● PROBLEM REQUIREMENTS
Nothing but an exact reproduction of the records, pictures excluded, should be returned.

━━ INFORMATION GIVEN

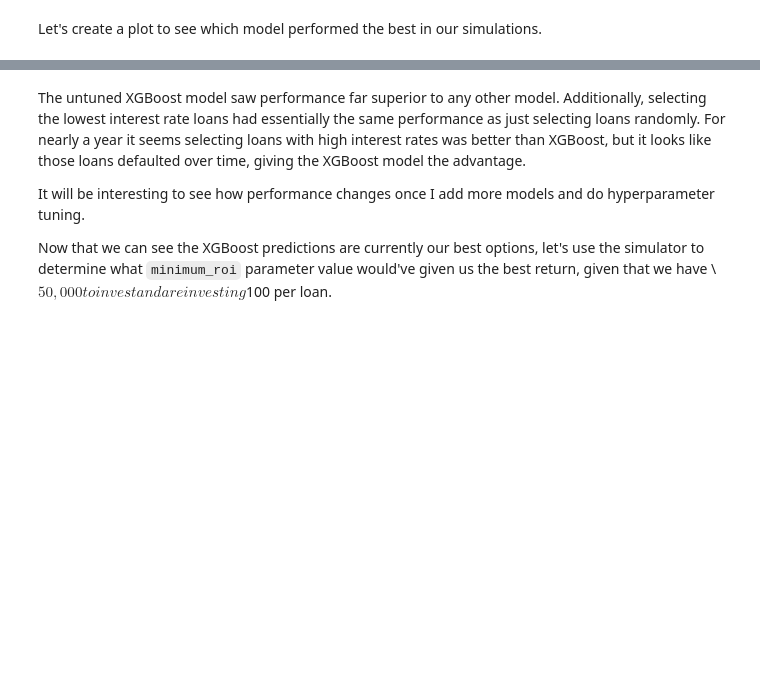
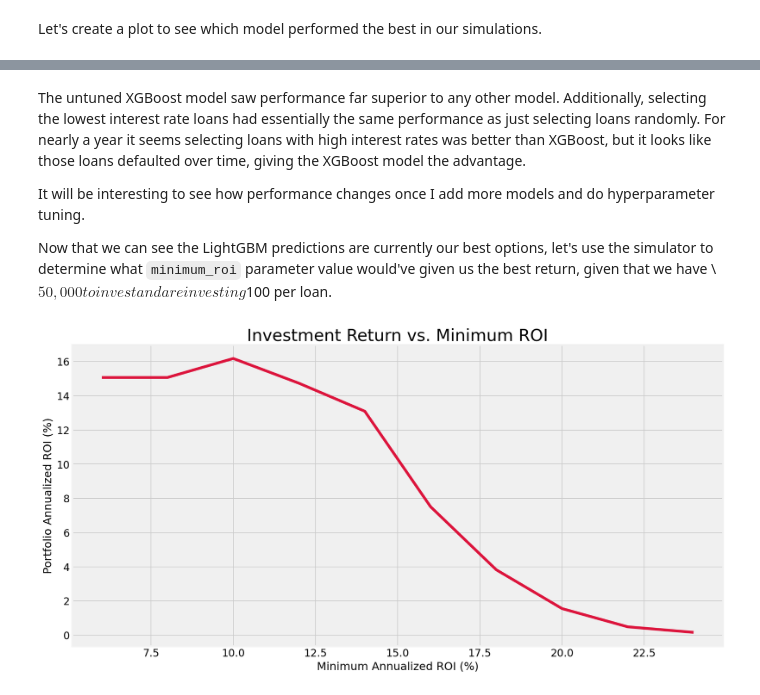
Before and after one commit to Booleans/consumer-loan-investment-strategy-simulator, a Jupyter notebook: Simulation.ipynb, the cells around one changed output, grey strips where cells are left out. Drawn from its saved outputs; the diff is of its cells as text; code cells hidden in the pictures; blank space fills up the shorter version.

```diff
--- a/Simulation.ipynb
+++ b/Simulation.ipynb
@@ -157,4 +167,4 @@ The untuned XGBoost model saw performance far superior to any other model. Addit
 
 It will be interesting to see how performance changes once I add more models and do hyperparameter tuning.
 
-Now that we can see the XGBoost predictions are currently our best options, let's use the simulator to determine what `minimum_roi` parameter value would've given us the best return, given that we have \\$50,000 to invest and are investing $100 per loan.
+Now that we can see the LightGBM predictions are currently our best options, let's use the simulator to determine what `minimum_roi` parameter value would've given us the best return, given that we have \\$50,000 to invest and are investing $100 per loan.
@@ -160,0 +180,10 @@ Now that we can see the XGBoost predictions are currently our best options, let'
+# %%
+fig, ax = plt.subplots(figsize=(15, 8))
+ax.plot(min_rois, rois, color='crimson')
+ax.set_title('Investment Return vs. Minimum ROI', fontsize=24)
+ax.set_ylabel('Portfolio Annualized ROI (%)', fontsize=16)
+ax.tick_params(axis='y', labelsize=15)
+ax.set_xlabel('Minimum Annualized ROI (%)', fontsize=16)
+ax.tick_params(axis='x', labelsize=15);
+# %% [output]
+[figure, added]
```
Also changed, not shown: parts of 15 cells of this notebook, 2 other files.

━━━━

● TASK RESPONSE
Before and after one commit to Booleans/consumer-loan-investment-strategy-simulator, a Jupyter notebook: Simulation.ipynb, the cells around one changed output, grey strips where cells are left out. Drawn from its saved outputs; the diff is of its cells as text; code cells hidden in the pictures; blank space fills up the shorter version.

```diff
--- a/Simulation.ipynb
+++ b/Simulation.ipynb
@@ -157,4 +167,4 @@ The untuned XGBoost model saw performance far superior to any other model. Addit
 
 It will be interesting to see how performance changes once I add more models and do hyperparameter tuning.
 
-Now that we can see the XGBoost predictions are currently our best options, let's use the simulator to determine what `minimum_roi` parameter value would've given us the best return, given that we have \\$50,000 to invest and are investing $100 per loan.
+Now that we can see the LightGBM predictions are currently our best options, let's use the simulator to determine what `minimum_roi` parameter value would've given us the best return, given that we have \\$50,000 to invest and are investing $100 per loan.
@@ -160,0 +180,10 @@ Now that we can see the XGBoost predictions are currently our best options, let'
+# %%
+fig, ax = plt.subplots(figsize=(15, 8))
+ax.plot(min_rois, rois, color='crimson')
+ax.set_title('Investment Return vs. Minimum ROI', fontsize=24)
+ax.set_ylabel('Portfolio Annualized ROI (%)', fontsize=16)
+ax.tick_params(axis='y', labelsize=15)
+ax.set_xlabel('Minimum Annualized ROI (%)', fontsize=16)
+ax.tick_params(axis='x', labelsize=15);
+# %% [output]
+[figure, added]
```
Also changed, not shown: parts of 15 cells of this notebook, 2 other files.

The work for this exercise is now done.